Human embryonic stem cell-derived hepatocytes as in vitro pharmacokinetic model
An important bottle-neck in development of new drugs is the identification of compounds that suffers from negative effects. To find these compounds as early as possible is a key-challenge that will avoid unsafe and problematic pharmaceuticals to reach clinical trials, and at the end save the industry a lot of money.
One of the most important areas of drug discovery is the studies of liver metabolism of new drug candidates, an area that is today lacking a reliable cell supply for use in human in vitro test models. It is well accepted that currently used cell models have limitations such as erratic availability and variable quality. However, the access to human embryonic stem cells (hESC) has the potential to provide a safe source of high quality cells of non-limiting quantities for in vitro models in pharmaceutical research.
The aim of this PhD project is therefore to learn how hESC could mature into functional liver cells, and to arrange these cells into robust and predictive in vitro models. The PhD program will contain the following three subprojects:
- Liver-like cells will be derived from hESC, and compared to liver cells from adult liver and human liver biopsies. The presence and function of important liver-characteristics in these cells will be extensively evaluated.

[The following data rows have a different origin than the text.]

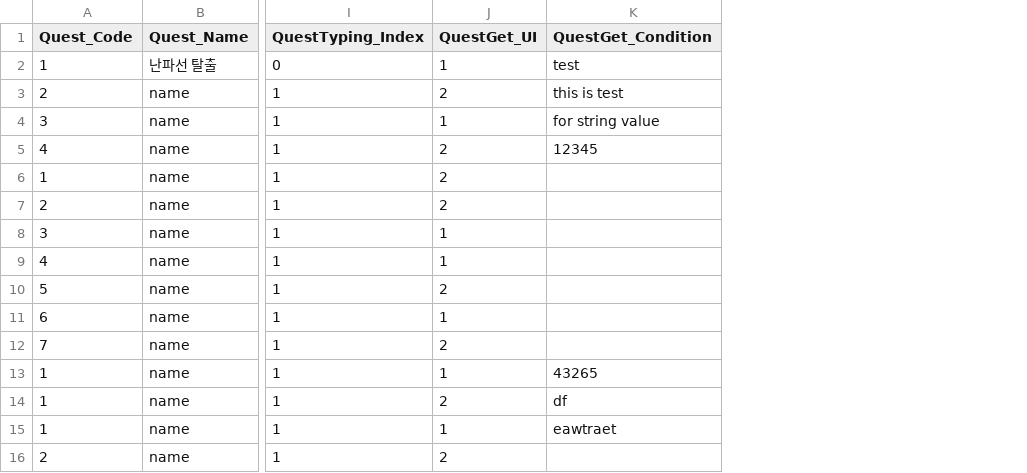
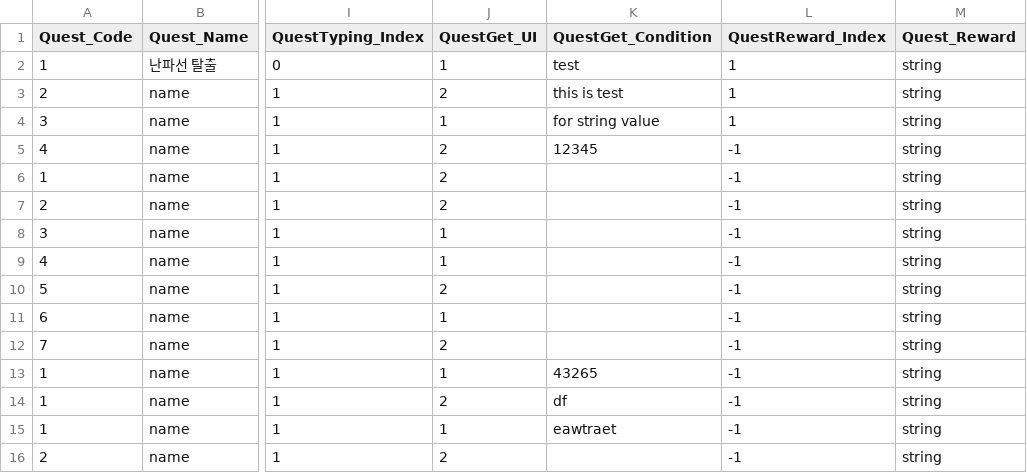
Before and after one commit to kimkimsun/RDD_DB_T, a CSV file: Assets/Resources/island_Quest_Table.csv, drawn as a sheet; only a part is shown, gaps mark what is left out; the diff names each change by its address in the sheet, - before the commit and + after, or states it on an @@ line.

```diff
--- a/Assets/Resources/island_Quest_Table.csv
+++ b/Assets/Resources/island_Quest_Table.csv
+column L (QuestReward_Index), rows 2-16: 1 | 1 | 1 | -1 | -1 | -1 | -1 | -1 | -1 | -1 | -1 | -1 | -1 | -1 | -1
+column M (Quest_Reward), rows 2-16: all string
```
Also changed, not shown: 1 other file.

- Various test systems for drug metabolism will be established. The stem cell derived liver-like cells will be explored using three different in vitro models of different grade of complexity.
- The ability of the stem cell-derived in vitro liver models to predict how new drugs will behave in humans will be evaluated.
The PhD project will ensure a lasting Nordic collaboration between the involved partners. The techniques and models developed will be unique and important for all participants. The stem cell technology in combination with the different novel models paves a new avenue of science with enormous scientific and commercial potential.